Both Midland Red and Mr Chander ignored the warnings and his hours were increased, so that he worked on an average of 72 hours each week before the crash and he frequently worked a whole week without a day off.
There were numerous complaints from passengers that they thought his driving was unsafe. A warning from a manager that the company should consider not using Mr Chander to drive was not acted upon.
Midland Red was fined for breaching Sections 2 and 3 of the Health and Safety at Work Act 1974. “Over a period of six months, they had failed to act on warnings that their driver was unsafe and had allowed him to work excessive hours,” summarised Mr Thomas.
Midland Red was a large company under the sentencing guidelines. His Honour Justice Farrer QC found that there had been a high risk of death or serious injury and that the company’s culpability was high.
The company generally had a responsible attitude to health and safety, but serious failings had occurred at the level of depot management. The deaths and injuries were aggravating features, as were the large numbers of people put at risk. The Judge determined that a fine of £3.5 million was appropriate, but gave one third credit for the company’s early guilty plea.
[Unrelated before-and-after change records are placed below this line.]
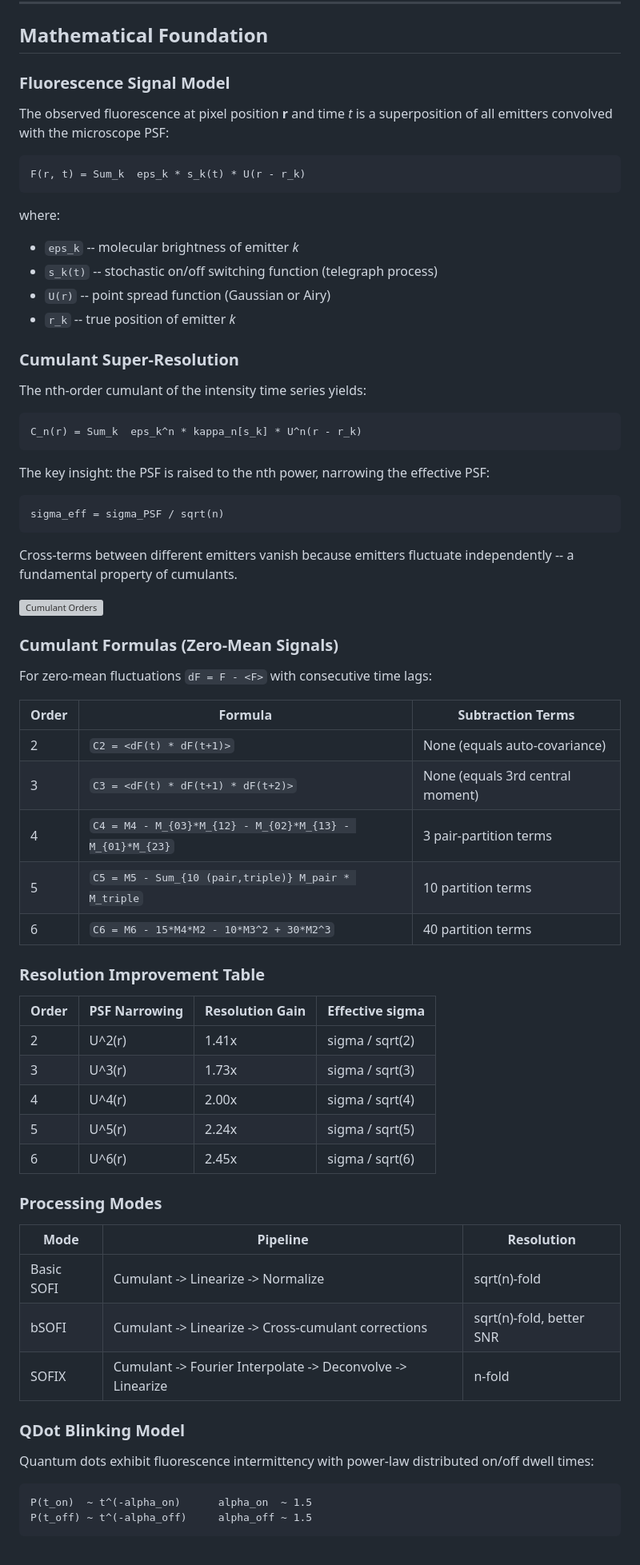
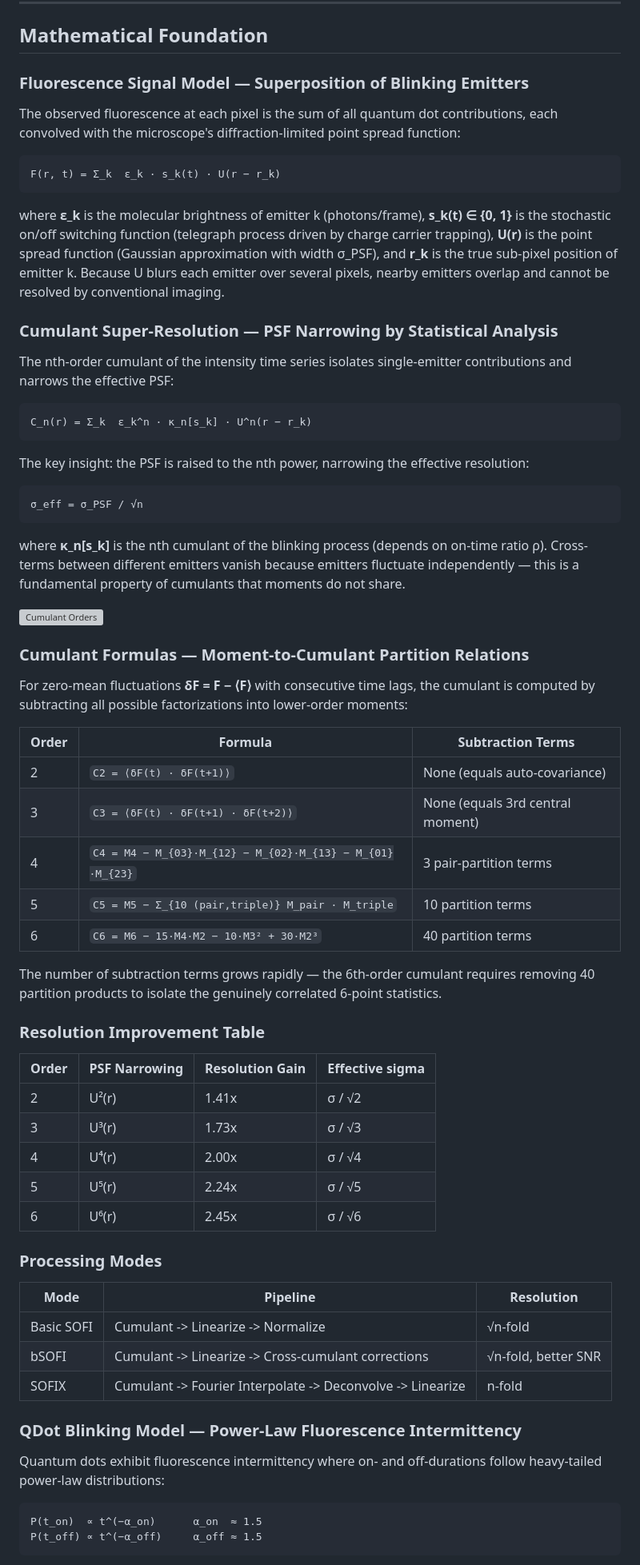
Before and after one commit to fsantibanezleal/FASL_SOFI_QDOTS, a Markdown page: README.md, the part around one of its changes. Shown at 80% size. Rendered like a GitHub page; grey boxes are pictures that could not be loaded.

Commit message:
Docs: Enrich equations with context, variable definitions, interpretations
Each equation now has: what it models, variable definitions in bold,
physical/biological interpretation, and connecting prose.

Co-Authored-By: Claude Opus 4.6 (1M context) <noreply@anthropic.com>

````diff
--- a/README.md
+++ b/README.md
@@ -28,74 +28,68 @@ Conventional microscopy is limited by diffraction to ~250nm resolution. SOFI bre
 
 ## Mathematical Foundation
 
-### Fluorescence Signal Model
-
-The observed fluorescence at pixel position **r** and time *t* is a superposition of all emitters convolved with the microscope PSF:
+### Fluorescence Signal Model — Superposition of Blinking Emitters
+The observed fluorescence at each pixel is the sum of all quantum dot contributions, each convolved with the microscope's diffraction-limited point spread function:
 
 ```
-F(r, t) = Sum_k  eps_k * s_k(t) * U(r - r_k)
+F(r, t) = Σ_k  ε_k · s_k(t) · U(r − r_k)
 ```
 
-where:
-- `eps_k` -- molecular brightness of emitter *k*
-- `s_k(t)` -- stochastic on/off switching function (telegraph process)
-- `U(r)` -- point spread function (Gaussian or Airy)
-- `r_k` -- true position of emitter *k*
+where **ε_k** is the molecular brightness of emitter k (photons/frame), **s_k(t) ∈ {0, 1}** is the stochastic on/off switching function (telegraph process driven by charge carrier trapping), **U(r)** is the point spread function (Gaussian approximation with width σ_PSF), and **r_k** is the true sub-pixel position of emitter k. Because U blurs each emitter over several pixels, nearby emitters overlap and cannot be resolved by conventional imaging.
 
-### Cumulant Super-Resolution
-
-The nth-order cumulant of the intensity time series yields:
+### Cumulant Super-Resolution — PSF Narrowing by Statistical Analysis
+The nth-order cumulant of the intensity time series isolates single-emitter contributions and narrows the effective PSF:
 
 ```
-C_n(r) = Sum_k  eps_k^n * kappa_n[s_k] * U^n(r - r_k)
+C_n(r) = Σ_k  ε_k^n · κ_n[s_k] · U^n(r − r_k)
 ```
 
-The key insight: the PSF is raised to the nth power, narrowing the effective PSF:
+The key insight: the PSF is raised to the nth power, narrowing the effective resolution:
 
 ```
-sigma_eff = sigma_PSF / sqrt(n)
+σ_eff = σ_PSF / √n
 ```
 
-Cross-terms between different emitters vanish because emitters fluctuate independently -- a fundamental property of cumulants.
+where **κ_n[s_k]** is the nth cumulant of the blinking process (depends on on-time ratio ρ). Cross-terms between different emitters vanish because emitters fluctuate independently — this is a fundamental property of cumulants that moments do not share.
 
 ![Cumulant Orders](docs/svg/cumulant_orders.svg)
 
-### Cumulant Formulas (Zero-Mean Signals)
-
-For zero-mean fluctuations `dF = F - <F>` with consecutive time lags:
+### Cumulant Formulas — Moment-to-Cumulant Partition Relations
+For zero-mean fluctuations **δF = F − ⟨F⟩** with consecutive time lags, the cumulant is computed by subtracting all possible factorizations into lower-order moments:
 
 | Order | Formula | Subtraction Terms |
 |-------|---------|-------------------|
-| 2 | `C2 = <dF(t) * dF(t+1)>` | None (equals auto-covariance) |
-| 3 | `C3 = <dF(t) * dF(t+1) * dF(t+2)>` | None (equals 3rd central moment) |
-| 4 | `C4 = M4 - M_{03}*M_{12} - M_{02}*M_{13} - M_{01}*M_{23}` | 3 pair-partition terms |
-| 5 | `C5 = M5 - Sum_{10 (pair,triple)} M_pair * M_triple` | 10 partition terms |
-| 6 | `C6 = M6 - 15*M4*M2 - 10*M3^2 + 30*M2^3` | 40 partition terms |
+| 2 | `C2 = ⟨δF(t) · δF(t+1)⟩` | None (equals auto-covariance) |
+| 3 | `C3 = ⟨δF(t) · δF(t+1) · δF(t+2)⟩` | None (equals 3rd central moment) |
+| 4 | `C4 = M4 − M_{03}·M_{12} − M_{02}·M_{13} − M_{01}·M_{23}` | 3 pair-partition terms |
+| 5 | `C5 = M5 − Σ_{10 (pair,triple)} M_pair · M_triple` | 10 partition terms |
+| 6 | `C6 = M6 − 15·M4·M2 − 10·M3² + 30·M2³` | 40 partition terms |
+
+The number of subtraction terms grows rapidly — the 6th-order cumulant requires removing 40 partition products to isolate the genuinely correlated 6-point statistics.
 
 ### Resolution Improvement Table
 
 | Order | PSF Narrowing | Resolution Gain | Effective sigma |
 |-------|--------------|-----------------|-----------------|
-| 2 | U^2(r) | 1.41x | sigma / sqrt(2) |
-| 3 | U^3(r) | 1.73x | sigma / sqrt(3) |
-| 4 | U^4(r) | 2.00x | sigma / sqrt(4) |
-| 5 | U^5(r) | 2.24x | sigma / sqrt(5) |
-| 6 | U^6(r) | 2.45x | sigma / sqrt(6) |
+| 2 | U²(r) | 1.41x | σ / √2 |
+| 3 | U³(r) | 1.73x | σ / √3 |
+| 4 | U⁴(r) | 2.00x | σ / √4 |
+| 5 | U⁵(r) | 2.24x | σ / √5 |
+| 6 | U⁶(r) | 2.45x | σ / √6 |
 
 ### Processing Modes
 
 | Mode | Pipeline | Resolution |
 |------|----------|------------|
-| Basic SOFI | Cumulant -> Linearize -> Normalize | sqrt(n)-fold |
-| bSOFI | Cumulant -> Linearize -> Cross-cumulant corrections | sqrt(n)-fold, better SNR |
+| Basic SOFI | Cumulant -> Linearize -> Normalize | √n-fold |
+| bSOFI | Cumulant -> Linearize -> Cross-cumulant corrections | √n-fold, better SNR |
 | SOFIX | Cumulant -> Fourier Interpolate -> Deconvolve -> Linearize | n-fold |
 
-### QDot Blinking Model
-
-Quantum dots exhibit fluorescence intermittency with power-law distributed on/off dwell times:
+### QDot Blinking Model — Power-Law Fluorescence Intermittency
+Quantum dots exhibit fluorescence intermittency where on- and off-durations follow heavy-tailed power-law distributions:
 
 ```
-P(t_on)  ~ t^(-alpha_on)      alpha_on  ~ 1.5
-P(t_off) ~ t^(-alpha_off)     alpha_off ~ 1.5
+P(t_on)  ∝ t^(−α_on)      α_on  ≈ 1.5
+P(t_off) ∝ t^(−α_off)     α_off ≈ 1.5
 ```
 
````
Also changed, not shown: other parts of README.md (+1 -1 lines).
Chander, who now suffers from dementia, was also charged with two counts of causing death by dangerous driving and two charges of causing serious injury by dangerous driving, however he was found unfit to stand trial on medical grounds.
He was given a two-year supervision order under the Insanity Act which means he must receive supervised care for a number of medical conditions.
West Midlands Police added in their statement that 35-year-old member of the public, Tiel Porlock, who alerted pedestrians to the oncoming bus, ushering them out of the way and running to give help, was awarded £250 in recognition of his actions.